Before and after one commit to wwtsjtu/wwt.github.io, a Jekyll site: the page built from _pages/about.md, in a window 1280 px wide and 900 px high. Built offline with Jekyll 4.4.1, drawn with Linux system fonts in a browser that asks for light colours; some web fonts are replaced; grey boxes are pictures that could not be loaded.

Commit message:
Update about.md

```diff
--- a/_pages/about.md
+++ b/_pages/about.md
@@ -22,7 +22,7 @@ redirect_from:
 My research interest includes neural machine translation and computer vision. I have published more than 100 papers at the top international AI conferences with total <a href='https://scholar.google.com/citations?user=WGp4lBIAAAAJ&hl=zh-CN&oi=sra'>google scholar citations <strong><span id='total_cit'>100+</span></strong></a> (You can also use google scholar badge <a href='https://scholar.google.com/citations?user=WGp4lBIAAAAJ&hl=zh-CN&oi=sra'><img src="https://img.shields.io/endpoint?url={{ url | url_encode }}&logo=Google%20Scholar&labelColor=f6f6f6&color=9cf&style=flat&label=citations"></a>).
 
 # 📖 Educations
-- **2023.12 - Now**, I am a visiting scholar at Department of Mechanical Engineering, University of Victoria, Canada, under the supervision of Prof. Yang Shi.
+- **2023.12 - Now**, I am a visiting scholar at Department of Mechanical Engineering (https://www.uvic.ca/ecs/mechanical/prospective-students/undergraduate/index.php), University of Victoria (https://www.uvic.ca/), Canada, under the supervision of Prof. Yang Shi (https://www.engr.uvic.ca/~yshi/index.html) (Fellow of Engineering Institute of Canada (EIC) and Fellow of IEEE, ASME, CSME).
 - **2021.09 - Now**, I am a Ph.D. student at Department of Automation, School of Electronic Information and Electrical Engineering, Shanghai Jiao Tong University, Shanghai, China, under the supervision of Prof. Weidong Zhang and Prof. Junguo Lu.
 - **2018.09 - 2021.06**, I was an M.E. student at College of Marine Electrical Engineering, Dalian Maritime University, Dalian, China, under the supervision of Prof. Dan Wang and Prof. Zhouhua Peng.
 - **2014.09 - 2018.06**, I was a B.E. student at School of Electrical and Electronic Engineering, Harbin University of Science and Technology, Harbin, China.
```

....................

Provide a verbatim copy of all the entries.

Before and after one commit to wwtsjtu/wwt.github.io, a Jekyll site: the page built from _pages/about.md, in a window 1280 px wide and 900 px high. Built offline with Jekyll 4.4.1, drawn with Linux system fonts in a browser that asks for light colours; some web fonts are replaced; grey boxes are pictures that could not be loaded.

Commit message:
Update about.md

```diff
--- a/_pages/about.md
+++ b/_pages/about.md
@@ -22,7 +22,7 @@ redirect_from:
 My research interest includes neural machine translation and computer vision. I have published more than 100 papers at the top international AI conferences with total <a href='https://scholar.google.com/citations?user=WGp4lBIAAAAJ&hl=zh-CN&oi=sra'>google scholar citations <strong><span id='total_cit'>100+</span></strong></a> (You can also use google scholar badge <a href='https://scholar.google.com/citations?user=WGp4lBIAAAAJ&hl=zh-CN&oi=sra'><img src="https://img.shields.io/endpoint?url={{ url | url_encode }}&logo=Google%20Scholar&labelColor=f6f6f6&color=9cf&style=flat&label=citations"></a>).
 
 # 📖 Educations
-- **2023.12 - Now**, I am a visiting scholar at Department of Mechanical Engineering, University of Victoria, Canada, under the supervision of Prof. Yang Shi.
+- **2023.12 - Now**, I am a visiting scholar at Department of Mechanical Engineering (https://www.uvic.ca/ecs/mechanical/prospective-students/undergraduate/index.php), University of Victoria (https://www.uvic.ca/), Canada, under the supervision of Prof. Yang Shi (https://www.engr.uvic.ca/~yshi/index.html) (Fellow of Engineering Institute of Canada (EIC) and Fellow of IEEE, ASME, CSME).
 - **2021.09 - Now**, I am a Ph.D. student at Department of Automation, School of Electronic Information and Electrical Engineering, Shanghai Jiao Tong University, Shanghai, China, under the supervision of Prof. Weidong Zhang and Prof. Junguo Lu.
 - **2018.09 - 2021.06**, I was an M.E. student at College of Marine Electrical Engineering, Dalian Maritime University, Dalian, China, under the supervision of Prof. Dan Wang and Prof. Zhouhua Peng.
 - **2014.09 - 2018.06**, I was a B.E. student at School of Electrical and Electronic Engineering, Harbin University of Science and Technology, Harbin, China.
```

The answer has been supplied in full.